Material for this exercise below:
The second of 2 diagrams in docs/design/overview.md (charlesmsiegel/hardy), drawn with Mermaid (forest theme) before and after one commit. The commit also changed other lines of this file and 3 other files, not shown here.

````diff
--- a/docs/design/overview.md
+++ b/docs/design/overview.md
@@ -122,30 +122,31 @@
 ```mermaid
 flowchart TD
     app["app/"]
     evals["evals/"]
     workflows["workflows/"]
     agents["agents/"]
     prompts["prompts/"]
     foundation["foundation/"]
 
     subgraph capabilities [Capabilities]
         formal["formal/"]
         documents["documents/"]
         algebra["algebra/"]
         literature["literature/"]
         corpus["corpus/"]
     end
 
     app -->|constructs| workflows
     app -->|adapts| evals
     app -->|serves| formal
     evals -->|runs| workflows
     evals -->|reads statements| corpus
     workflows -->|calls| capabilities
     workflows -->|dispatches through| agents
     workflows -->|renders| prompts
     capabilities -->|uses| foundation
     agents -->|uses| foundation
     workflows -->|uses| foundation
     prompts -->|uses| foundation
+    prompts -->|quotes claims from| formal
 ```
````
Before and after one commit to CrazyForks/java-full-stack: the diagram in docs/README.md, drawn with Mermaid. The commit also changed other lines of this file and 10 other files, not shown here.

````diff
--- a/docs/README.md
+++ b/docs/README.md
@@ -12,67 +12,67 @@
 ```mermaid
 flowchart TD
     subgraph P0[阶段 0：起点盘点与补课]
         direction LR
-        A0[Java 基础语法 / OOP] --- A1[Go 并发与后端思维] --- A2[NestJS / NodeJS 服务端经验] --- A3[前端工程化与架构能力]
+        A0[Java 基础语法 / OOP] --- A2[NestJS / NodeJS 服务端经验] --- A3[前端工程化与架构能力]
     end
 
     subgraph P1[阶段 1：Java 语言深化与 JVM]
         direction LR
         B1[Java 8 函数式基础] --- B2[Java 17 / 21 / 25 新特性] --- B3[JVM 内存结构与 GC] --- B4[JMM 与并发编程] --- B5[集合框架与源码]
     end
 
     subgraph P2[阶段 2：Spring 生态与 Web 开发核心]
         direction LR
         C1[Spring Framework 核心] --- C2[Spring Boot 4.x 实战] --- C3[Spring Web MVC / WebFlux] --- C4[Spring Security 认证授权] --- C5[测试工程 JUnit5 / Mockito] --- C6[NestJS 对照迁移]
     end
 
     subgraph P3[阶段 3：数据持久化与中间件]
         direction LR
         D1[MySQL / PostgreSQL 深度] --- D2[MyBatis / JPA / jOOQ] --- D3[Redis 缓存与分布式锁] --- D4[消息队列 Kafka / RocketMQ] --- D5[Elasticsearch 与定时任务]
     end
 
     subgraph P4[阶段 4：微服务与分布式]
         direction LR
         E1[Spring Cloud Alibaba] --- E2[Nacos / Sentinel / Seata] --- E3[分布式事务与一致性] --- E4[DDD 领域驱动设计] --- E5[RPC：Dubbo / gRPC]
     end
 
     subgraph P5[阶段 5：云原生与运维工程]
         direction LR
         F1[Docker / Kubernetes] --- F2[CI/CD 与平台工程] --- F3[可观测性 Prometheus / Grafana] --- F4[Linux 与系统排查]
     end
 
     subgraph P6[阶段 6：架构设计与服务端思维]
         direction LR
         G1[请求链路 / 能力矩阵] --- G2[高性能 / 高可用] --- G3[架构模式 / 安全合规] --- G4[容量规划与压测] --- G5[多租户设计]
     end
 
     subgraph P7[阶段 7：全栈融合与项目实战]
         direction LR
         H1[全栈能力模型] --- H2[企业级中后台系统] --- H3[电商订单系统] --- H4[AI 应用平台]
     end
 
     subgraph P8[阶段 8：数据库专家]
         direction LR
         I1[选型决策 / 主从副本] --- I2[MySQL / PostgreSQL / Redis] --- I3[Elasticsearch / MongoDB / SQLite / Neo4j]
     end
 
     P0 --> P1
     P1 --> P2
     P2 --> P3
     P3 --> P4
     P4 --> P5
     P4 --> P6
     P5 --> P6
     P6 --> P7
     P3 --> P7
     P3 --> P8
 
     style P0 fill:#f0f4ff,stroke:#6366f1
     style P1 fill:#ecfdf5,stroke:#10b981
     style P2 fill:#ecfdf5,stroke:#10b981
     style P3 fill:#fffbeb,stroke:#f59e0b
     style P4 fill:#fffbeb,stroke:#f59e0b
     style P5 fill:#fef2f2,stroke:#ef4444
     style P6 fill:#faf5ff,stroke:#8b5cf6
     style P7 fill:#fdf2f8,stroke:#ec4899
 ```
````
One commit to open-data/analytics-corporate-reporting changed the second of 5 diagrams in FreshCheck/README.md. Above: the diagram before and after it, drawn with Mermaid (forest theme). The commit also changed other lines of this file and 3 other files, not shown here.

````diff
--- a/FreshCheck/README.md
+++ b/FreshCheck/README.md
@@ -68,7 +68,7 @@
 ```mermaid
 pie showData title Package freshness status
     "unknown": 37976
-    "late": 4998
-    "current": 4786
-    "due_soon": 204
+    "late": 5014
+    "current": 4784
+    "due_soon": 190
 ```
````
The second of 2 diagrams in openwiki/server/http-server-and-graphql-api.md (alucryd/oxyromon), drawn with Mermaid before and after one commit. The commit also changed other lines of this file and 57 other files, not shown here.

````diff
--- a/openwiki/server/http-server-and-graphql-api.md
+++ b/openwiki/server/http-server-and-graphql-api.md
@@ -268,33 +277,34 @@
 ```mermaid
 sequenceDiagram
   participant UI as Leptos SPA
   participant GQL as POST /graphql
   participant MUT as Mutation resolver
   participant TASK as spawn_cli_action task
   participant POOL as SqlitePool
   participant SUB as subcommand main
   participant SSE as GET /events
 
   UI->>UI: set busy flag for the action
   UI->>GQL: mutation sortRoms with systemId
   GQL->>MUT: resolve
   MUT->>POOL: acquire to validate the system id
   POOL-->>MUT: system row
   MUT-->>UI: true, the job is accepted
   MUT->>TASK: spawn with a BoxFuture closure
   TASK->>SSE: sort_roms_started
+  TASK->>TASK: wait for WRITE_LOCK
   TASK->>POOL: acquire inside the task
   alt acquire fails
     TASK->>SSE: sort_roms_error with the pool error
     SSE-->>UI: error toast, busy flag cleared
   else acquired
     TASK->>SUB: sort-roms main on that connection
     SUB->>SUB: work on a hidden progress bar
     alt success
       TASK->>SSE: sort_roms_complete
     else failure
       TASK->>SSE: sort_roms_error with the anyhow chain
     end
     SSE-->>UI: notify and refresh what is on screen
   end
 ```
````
End of Material for this exercise.
-- What this task involves --
Repeat the listing exactly, leaving nothing out.

-- Written answer --
The second of 2 diagrams in docs/design/overview.md (charlesmsiegel/hardy), drawn with Mermaid (forest theme) before and after one commit. The commit also changed other lines of this file and 3 other files, not shown here.

````diff
--- a/docs/design/overview.md
+++ b/docs/design/overview.md
@@ -122,30 +122,31 @@
 ```mermaid
 flowchart TD
     app["app/"]
     evals["evals/"]
     workflows["workflows/"]
     agents["agents/"]
     prompts["prompts/"]
     foundation["foundation/"]
 
     subgraph capabilities [Capabilities]
         formal["formal/"]
         documents["documents/"]
         algebra["algebra/"]
         literature["literature/"]
         corpus["corpus/"]
     end
 
     app -->|constructs| workflows
     app -->|adapts| evals
     app -->|serves| formal
     evals -->|runs| workflows
     evals -->|reads statements| corpus
     workflows -->|calls| capabilities
     workflows -->|dispatches through| agents
     workflows -->|renders| prompts
     capabilities -->|uses| foundation
     agents -->|uses| foundation
     workflows -->|uses| foundation
     prompts -->|uses| foundation
+    prompts -->|quotes claims from| formal
 ```
````
Before and after one commit to CrazyForks/java-full-stack: the diagram in docs/README.md, drawn with Mermaid. The commit also changed other lines of this file and 10 other files, not shown here.

````diff
--- a/docs/README.md
+++ b/docs/README.md
@@ -12,67 +12,67 @@
 ```mermaid
 flowchart TD
     subgraph P0[阶段 0：起点盘点与补课]
         direction LR
-        A0[Java 基础语法 / OOP] --- A1[Go 并发与后端思维] --- A2[NestJS / NodeJS 服务端经验] --- A3[前端工程化与架构能力]
+        A0[Java 基础语法 / OOP] --- A2[NestJS / NodeJS 服务端经验] --- A3[前端工程化与架构能力]
     end
 
     subgraph P1[阶段 1：Java 语言深化与 JVM]
         direction LR
         B1[Java 8 函数式基础] --- B2[Java 17 / 21 / 25 新特性] --- B3[JVM 内存结构与 GC] --- B4[JMM 与并发编程] --- B5[集合框架与源码]
     end
 
     subgraph P2[阶段 2：Spring 生态与 Web 开发核心]
         direction LR
         C1[Spring Framework 核心] --- C2[Spring Boot 4.x 实战] --- C3[Spring Web MVC / WebFlux] --- C4[Spring Security 认证授权] --- C5[测试工程 JUnit5 / Mockito] --- C6[NestJS 对照迁移]
     end
 
     subgraph P3[阶段 3：数据持久化与中间件]
         direction LR
         D1[MySQL / PostgreSQL 深度] --- D2[MyBatis / JPA / jOOQ] --- D3[Redis 缓存与分布式锁] --- D4[消息队列 Kafka / RocketMQ] --- D5[Elasticsearch 与定时任务]
     end
 
     subgraph P4[阶段 4：微服务与分布式]
         direction LR
         E1[Spring Cloud Alibaba] --- E2[Nacos / Sentinel / Seata] --- E3[分布式事务与一致性] --- E4[DDD 领域驱动设计] --- E5[RPC：Dubbo / gRPC]
     end
 
     subgraph P5[阶段 5：云原生与运维工程]
         direction LR
         F1[Docker / Kubernetes] --- F2[CI/CD 与平台工程] --- F3[可观测性 Prometheus / Grafana] --- F4[Linux 与系统排查]
     end
 
     subgraph P6[阶段 6：架构设计与服务端思维]
         direction LR
         G1[请求链路 / 能力矩阵] --- G2[高性能 / 高可用] --- G3[架构模式 / 安全合规] --- G4[容量规划与压测] --- G5[多租户设计]
     end
 
     subgraph P7[阶段 7：全栈融合与项目实战]
         direction LR
         H1[全栈能力模型] --- H2[企业级中后台系统] --- H3[电商订单系统] --- H4[AI 应用平台]
     end
 
     subgraph P8[阶段 8：数据库专家]
         direction LR
         I1[选型决策 / 主从副本] --- I2[MySQL / PostgreSQL / Redis] --- I3[Elasticsearch / MongoDB / SQLite / Neo4j]
     end
 
     P0 --> P1
     P1 --> P2
     P2 --> P3
     P3 --> P4
     P4 --> P5
     P4 --> P6
     P5 --> P6
     P6 --> P7
     P3 --> P7
     P3 --> P8
 
     style P0 fill:#f0f4ff,stroke:#6366f1
     style P1 fill:#ecfdf5,stroke:#10b981
     style P2 fill:#ecfdf5,stroke:#10b981
     style P3 fill:#fffbeb,stroke:#f59e0b
     style P4 fill:#fffbeb,stroke:#f59e0b
     style P5 fill:#fef2f2,stroke:#ef4444
     style P6 fill:#faf5ff,stroke:#8b5cf6
     style P7 fill:#fdf2f8,stroke:#ec4899
 ```
````
One commit to open-data/analytics-corporate-reporting changed the second of 5 diagrams in FreshCheck/README.md. Above: the diagram before and after it, drawn with Mermaid (forest theme). The commit also changed other lines of this file and 3 other files, not shown here.

````diff
--- a/FreshCheck/README.md
+++ b/FreshCheck/README.md
@@ -68,7 +68,7 @@
 ```mermaid
 pie showData title Package freshness status
     "unknown": 37976
-    "late": 4998
-    "current": 4786
-    "due_soon": 204
+    "late": 5014
+    "current": 4784
+    "due_soon": 190
 ```
````
The second of 2 diagrams in openwiki/server/http-server-and-graphql-api.md (alucryd/oxyromon), drawn with Mermaid before and after one commit. The commit also changed other lines of this file and 57 other files, not shown here.

````diff
--- a/openwiki/server/http-server-and-graphql-api.md
+++ b/openwiki/server/http-server-and-graphql-api.md
@@ -268,33 +277,34 @@
 ```mermaid
 sequenceDiagram
   participant UI as Leptos SPA
   participant GQL as POST /graphql
   participant MUT as Mutation resolver
   participant TASK as spawn_cli_action task
   participant POOL as SqlitePool
   participant SUB as subcommand main
   participant SSE as GET /events
 
   UI->>UI: set busy flag for the action
   UI->>GQL: mutation sortRoms with systemId
   GQL->>MUT: resolve
   MUT->>POOL: acquire to validate the system id
   POOL-->>MUT: system row
   MUT-->>UI: true, the job is accepted
   MUT->>TASK: spawn with a BoxFuture closure
   TASK->>SSE: sort_roms_started
+  TASK->>TASK: wait for WRITE_LOCK
   TASK->>POOL: acquire inside the task
   alt acquire fails
     TASK->>SSE: sort_roms_error with the pool error
     SSE-->>UI: error toast, busy flag cleared
   else acquired
     TASK->>SUB: sort-roms main on that connection
     SUB->>SUB: work on a hidden progress bar
     alt success
       TASK->>SSE: sort_roms_complete
     else failure
       TASK->>SSE: sort_roms_error with the anyhow chain
     end
     SSE-->>UI: notify and refresh what is on screen
   end
 ```
````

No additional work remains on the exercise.